Across the records below, count the lines that contain "which" and write down only the count.
--------------------
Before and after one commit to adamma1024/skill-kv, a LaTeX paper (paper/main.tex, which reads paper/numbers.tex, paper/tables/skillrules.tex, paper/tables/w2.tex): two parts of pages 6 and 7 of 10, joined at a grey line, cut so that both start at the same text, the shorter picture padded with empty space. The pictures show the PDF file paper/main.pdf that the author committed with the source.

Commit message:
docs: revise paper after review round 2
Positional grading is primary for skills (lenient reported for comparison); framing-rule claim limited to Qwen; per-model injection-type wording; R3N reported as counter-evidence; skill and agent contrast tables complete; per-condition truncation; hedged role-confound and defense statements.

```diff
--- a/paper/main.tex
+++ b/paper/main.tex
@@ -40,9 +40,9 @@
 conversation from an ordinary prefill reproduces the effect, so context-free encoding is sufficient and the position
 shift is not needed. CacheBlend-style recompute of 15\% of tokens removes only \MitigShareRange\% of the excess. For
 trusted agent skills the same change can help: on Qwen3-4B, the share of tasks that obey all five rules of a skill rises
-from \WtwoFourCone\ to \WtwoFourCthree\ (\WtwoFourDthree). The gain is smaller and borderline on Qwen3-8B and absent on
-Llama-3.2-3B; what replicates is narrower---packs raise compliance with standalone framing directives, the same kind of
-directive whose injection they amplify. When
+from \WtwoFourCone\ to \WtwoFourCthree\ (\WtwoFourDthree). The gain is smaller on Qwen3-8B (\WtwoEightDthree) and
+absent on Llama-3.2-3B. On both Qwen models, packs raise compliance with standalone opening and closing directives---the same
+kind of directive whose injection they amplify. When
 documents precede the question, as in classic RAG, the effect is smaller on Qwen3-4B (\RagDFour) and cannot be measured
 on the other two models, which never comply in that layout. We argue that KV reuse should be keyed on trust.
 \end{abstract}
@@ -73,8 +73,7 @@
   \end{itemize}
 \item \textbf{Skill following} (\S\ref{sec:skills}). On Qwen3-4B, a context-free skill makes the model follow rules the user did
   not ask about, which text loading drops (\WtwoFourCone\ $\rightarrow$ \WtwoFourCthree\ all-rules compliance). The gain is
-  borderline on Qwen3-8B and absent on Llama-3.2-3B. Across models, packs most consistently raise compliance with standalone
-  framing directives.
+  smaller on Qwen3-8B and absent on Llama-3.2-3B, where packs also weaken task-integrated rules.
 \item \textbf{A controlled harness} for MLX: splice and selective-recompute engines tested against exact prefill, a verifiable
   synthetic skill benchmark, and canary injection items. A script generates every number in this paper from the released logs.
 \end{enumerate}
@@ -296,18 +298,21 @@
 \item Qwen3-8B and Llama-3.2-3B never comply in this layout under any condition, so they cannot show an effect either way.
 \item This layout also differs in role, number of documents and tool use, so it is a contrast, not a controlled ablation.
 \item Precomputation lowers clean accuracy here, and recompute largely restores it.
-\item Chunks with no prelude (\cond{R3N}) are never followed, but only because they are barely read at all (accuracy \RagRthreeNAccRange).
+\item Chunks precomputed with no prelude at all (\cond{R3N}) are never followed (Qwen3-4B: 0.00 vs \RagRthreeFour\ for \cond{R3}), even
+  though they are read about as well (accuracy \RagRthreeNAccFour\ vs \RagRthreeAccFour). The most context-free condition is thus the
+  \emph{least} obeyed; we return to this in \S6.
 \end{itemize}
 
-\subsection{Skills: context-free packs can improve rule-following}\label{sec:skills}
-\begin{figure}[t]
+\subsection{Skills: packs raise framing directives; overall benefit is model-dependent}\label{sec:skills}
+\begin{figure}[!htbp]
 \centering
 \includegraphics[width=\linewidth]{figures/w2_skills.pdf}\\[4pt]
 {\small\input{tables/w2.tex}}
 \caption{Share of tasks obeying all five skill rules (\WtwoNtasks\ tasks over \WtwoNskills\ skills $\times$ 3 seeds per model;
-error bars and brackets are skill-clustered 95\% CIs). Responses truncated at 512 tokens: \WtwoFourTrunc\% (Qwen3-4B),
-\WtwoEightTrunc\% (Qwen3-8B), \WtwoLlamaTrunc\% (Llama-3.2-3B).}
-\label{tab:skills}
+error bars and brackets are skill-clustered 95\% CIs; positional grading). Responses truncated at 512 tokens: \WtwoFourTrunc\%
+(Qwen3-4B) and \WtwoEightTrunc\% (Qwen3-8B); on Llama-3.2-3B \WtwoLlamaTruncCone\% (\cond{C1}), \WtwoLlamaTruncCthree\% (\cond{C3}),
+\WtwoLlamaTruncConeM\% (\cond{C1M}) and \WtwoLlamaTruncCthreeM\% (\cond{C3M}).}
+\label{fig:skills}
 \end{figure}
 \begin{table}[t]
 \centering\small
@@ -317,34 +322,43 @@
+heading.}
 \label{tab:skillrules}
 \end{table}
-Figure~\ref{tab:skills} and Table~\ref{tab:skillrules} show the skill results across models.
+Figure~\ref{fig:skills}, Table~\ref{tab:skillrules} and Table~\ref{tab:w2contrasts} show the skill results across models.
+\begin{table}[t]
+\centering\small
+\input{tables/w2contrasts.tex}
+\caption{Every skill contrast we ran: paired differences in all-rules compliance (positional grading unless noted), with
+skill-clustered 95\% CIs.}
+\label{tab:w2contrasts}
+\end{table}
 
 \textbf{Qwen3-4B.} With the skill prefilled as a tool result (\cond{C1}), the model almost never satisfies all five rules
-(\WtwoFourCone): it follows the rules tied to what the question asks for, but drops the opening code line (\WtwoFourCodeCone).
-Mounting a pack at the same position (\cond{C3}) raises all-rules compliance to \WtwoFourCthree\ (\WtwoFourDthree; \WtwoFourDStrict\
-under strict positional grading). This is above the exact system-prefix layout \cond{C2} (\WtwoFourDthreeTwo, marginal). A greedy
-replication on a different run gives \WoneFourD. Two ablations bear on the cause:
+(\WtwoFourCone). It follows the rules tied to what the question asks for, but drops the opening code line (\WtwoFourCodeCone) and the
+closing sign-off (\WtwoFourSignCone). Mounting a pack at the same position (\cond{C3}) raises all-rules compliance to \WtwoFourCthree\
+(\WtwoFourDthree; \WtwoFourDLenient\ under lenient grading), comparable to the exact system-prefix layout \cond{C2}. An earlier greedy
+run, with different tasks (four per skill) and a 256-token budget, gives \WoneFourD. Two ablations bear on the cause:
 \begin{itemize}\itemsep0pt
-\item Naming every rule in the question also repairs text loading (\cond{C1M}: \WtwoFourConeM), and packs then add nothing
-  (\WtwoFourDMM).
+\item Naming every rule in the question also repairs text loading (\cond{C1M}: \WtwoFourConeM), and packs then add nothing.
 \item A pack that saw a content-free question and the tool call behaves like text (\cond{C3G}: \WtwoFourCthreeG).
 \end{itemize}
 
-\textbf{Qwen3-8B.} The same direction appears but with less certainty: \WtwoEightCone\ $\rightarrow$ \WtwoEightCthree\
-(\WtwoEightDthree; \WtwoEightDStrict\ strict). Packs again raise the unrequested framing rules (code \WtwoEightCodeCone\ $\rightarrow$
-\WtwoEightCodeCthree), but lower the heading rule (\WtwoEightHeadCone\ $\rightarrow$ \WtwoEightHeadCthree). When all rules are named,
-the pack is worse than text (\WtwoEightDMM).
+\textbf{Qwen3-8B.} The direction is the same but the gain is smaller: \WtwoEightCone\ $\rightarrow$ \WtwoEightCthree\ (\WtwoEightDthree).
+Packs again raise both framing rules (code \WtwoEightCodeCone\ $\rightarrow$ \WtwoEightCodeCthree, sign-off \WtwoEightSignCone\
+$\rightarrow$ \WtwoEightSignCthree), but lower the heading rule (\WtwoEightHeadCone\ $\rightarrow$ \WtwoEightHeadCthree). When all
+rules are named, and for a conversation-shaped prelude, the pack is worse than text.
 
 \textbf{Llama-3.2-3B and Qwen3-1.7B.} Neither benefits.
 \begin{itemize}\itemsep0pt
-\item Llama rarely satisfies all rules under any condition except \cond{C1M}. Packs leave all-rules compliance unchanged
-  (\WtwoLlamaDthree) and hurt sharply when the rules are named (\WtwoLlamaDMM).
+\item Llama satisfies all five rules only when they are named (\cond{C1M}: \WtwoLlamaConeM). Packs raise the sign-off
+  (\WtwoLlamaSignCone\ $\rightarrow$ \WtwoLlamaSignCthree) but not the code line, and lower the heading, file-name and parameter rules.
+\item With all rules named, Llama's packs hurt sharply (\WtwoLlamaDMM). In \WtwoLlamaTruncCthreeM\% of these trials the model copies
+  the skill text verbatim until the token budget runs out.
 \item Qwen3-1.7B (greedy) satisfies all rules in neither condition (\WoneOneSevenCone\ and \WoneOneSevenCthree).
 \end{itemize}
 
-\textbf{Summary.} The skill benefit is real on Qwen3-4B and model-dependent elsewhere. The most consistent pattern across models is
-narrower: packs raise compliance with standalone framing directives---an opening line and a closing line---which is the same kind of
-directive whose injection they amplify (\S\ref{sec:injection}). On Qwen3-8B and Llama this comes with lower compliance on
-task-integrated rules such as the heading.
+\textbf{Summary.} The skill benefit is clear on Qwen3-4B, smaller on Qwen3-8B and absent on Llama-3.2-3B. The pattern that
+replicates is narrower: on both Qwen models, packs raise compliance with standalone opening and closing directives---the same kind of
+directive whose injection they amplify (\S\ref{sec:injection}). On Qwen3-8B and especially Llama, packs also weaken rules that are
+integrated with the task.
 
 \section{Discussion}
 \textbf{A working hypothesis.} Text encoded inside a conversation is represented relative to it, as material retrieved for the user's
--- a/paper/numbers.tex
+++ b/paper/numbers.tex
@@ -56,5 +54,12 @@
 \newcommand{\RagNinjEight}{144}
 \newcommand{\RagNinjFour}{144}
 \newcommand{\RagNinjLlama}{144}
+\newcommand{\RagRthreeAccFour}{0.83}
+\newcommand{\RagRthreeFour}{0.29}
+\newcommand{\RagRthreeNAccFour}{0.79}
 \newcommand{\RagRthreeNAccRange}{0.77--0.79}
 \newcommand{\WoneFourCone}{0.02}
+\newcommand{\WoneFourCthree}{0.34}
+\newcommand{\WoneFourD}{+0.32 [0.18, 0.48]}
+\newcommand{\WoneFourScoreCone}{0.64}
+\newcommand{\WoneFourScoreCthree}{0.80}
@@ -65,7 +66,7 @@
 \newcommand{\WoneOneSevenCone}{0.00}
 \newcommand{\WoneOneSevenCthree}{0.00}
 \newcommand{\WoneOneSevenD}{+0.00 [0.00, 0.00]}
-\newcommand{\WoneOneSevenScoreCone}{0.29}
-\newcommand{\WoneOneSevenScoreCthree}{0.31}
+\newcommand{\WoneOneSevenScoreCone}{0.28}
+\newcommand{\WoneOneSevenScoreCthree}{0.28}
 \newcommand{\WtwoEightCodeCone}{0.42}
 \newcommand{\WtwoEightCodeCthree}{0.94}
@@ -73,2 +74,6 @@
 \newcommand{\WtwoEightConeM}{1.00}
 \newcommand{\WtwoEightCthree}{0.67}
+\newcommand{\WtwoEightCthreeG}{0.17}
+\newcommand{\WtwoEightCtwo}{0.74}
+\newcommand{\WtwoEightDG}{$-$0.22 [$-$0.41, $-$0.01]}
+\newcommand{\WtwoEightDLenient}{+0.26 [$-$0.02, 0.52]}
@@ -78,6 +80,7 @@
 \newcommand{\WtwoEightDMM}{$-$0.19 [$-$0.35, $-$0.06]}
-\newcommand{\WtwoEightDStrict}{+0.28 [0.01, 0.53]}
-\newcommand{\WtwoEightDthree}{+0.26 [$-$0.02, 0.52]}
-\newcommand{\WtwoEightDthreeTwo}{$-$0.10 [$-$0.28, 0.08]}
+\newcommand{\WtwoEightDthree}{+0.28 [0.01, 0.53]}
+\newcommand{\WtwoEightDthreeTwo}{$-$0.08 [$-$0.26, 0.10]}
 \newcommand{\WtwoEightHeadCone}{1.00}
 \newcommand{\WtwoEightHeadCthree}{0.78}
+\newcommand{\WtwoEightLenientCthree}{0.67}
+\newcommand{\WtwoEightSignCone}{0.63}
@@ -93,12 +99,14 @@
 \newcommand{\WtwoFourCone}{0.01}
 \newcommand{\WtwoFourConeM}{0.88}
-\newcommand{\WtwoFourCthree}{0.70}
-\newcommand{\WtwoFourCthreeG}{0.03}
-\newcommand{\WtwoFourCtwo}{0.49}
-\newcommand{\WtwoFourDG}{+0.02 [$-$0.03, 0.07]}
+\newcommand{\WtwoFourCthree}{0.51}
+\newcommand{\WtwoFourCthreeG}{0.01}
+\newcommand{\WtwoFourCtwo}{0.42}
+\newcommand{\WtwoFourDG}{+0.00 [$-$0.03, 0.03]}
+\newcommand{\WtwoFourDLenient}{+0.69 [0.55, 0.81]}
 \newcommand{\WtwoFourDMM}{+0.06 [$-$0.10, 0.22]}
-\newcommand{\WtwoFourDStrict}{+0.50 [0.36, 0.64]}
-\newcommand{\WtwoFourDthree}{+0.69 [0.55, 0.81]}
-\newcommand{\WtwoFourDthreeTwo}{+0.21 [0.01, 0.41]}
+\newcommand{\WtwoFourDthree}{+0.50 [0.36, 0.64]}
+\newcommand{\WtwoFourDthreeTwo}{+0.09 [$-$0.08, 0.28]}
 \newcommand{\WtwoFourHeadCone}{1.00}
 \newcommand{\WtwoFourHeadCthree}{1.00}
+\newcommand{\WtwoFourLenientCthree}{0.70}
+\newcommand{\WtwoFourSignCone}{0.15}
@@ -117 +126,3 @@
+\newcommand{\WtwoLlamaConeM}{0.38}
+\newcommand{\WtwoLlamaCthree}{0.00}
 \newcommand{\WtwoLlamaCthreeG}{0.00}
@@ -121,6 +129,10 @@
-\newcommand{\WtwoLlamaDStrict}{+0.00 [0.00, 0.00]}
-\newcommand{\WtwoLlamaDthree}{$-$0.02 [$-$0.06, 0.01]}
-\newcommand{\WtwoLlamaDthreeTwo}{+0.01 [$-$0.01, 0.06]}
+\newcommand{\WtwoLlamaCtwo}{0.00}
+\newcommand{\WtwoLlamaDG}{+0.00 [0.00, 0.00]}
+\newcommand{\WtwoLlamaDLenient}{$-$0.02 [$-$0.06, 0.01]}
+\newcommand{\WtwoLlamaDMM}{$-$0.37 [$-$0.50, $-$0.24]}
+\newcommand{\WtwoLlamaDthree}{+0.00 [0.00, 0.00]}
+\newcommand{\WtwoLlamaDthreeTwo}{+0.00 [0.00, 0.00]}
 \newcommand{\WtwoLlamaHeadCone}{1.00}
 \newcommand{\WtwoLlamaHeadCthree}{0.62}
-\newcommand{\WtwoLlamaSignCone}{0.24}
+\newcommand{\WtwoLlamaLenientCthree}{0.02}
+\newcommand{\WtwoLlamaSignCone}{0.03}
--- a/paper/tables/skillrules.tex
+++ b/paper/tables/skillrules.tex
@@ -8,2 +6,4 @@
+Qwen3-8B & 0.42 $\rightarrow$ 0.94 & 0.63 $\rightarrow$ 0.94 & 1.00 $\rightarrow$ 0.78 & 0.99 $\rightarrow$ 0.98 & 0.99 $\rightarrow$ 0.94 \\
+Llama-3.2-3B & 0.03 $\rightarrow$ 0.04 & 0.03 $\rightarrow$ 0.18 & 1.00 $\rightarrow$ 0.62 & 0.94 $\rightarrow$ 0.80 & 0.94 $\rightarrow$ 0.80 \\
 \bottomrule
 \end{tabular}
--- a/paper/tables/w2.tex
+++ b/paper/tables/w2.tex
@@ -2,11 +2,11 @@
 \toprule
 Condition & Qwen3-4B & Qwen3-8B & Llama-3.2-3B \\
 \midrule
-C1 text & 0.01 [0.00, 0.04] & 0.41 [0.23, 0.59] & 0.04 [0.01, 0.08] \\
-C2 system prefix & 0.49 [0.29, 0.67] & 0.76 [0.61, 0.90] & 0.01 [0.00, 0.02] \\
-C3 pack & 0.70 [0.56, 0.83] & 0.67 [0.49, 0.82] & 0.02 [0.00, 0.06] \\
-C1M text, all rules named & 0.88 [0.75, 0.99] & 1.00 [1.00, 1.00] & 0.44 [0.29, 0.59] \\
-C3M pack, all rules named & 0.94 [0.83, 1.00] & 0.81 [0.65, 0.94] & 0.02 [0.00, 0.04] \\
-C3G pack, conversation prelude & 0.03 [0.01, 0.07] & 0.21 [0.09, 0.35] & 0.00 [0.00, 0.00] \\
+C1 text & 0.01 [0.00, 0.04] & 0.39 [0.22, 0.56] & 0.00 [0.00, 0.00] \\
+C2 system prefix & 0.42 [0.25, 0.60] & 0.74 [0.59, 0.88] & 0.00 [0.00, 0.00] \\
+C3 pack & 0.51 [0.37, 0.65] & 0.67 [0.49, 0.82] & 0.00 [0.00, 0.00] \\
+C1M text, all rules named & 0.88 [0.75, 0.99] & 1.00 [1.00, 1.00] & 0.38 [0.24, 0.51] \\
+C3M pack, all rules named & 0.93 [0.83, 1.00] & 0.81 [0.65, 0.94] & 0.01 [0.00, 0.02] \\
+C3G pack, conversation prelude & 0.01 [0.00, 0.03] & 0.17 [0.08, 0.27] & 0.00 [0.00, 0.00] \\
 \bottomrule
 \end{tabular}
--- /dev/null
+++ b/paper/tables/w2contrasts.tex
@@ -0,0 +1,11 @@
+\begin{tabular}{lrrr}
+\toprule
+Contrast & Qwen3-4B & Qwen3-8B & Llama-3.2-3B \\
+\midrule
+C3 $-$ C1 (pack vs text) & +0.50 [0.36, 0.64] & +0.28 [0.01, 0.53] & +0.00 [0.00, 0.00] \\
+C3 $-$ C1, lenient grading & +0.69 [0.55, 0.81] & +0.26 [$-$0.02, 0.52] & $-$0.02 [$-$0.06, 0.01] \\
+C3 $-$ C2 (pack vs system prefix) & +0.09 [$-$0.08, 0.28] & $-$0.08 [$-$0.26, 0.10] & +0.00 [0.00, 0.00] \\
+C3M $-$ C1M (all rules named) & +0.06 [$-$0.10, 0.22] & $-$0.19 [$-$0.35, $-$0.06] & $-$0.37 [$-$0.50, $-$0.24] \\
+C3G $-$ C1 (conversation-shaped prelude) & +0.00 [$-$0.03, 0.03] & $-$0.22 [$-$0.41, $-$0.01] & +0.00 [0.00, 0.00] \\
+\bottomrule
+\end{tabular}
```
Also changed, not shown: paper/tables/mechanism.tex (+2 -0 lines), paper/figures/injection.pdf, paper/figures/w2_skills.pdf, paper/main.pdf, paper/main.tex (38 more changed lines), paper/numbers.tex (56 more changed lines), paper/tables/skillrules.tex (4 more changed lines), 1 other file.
--------------------
SOLUTION FOR THIS TASK: 4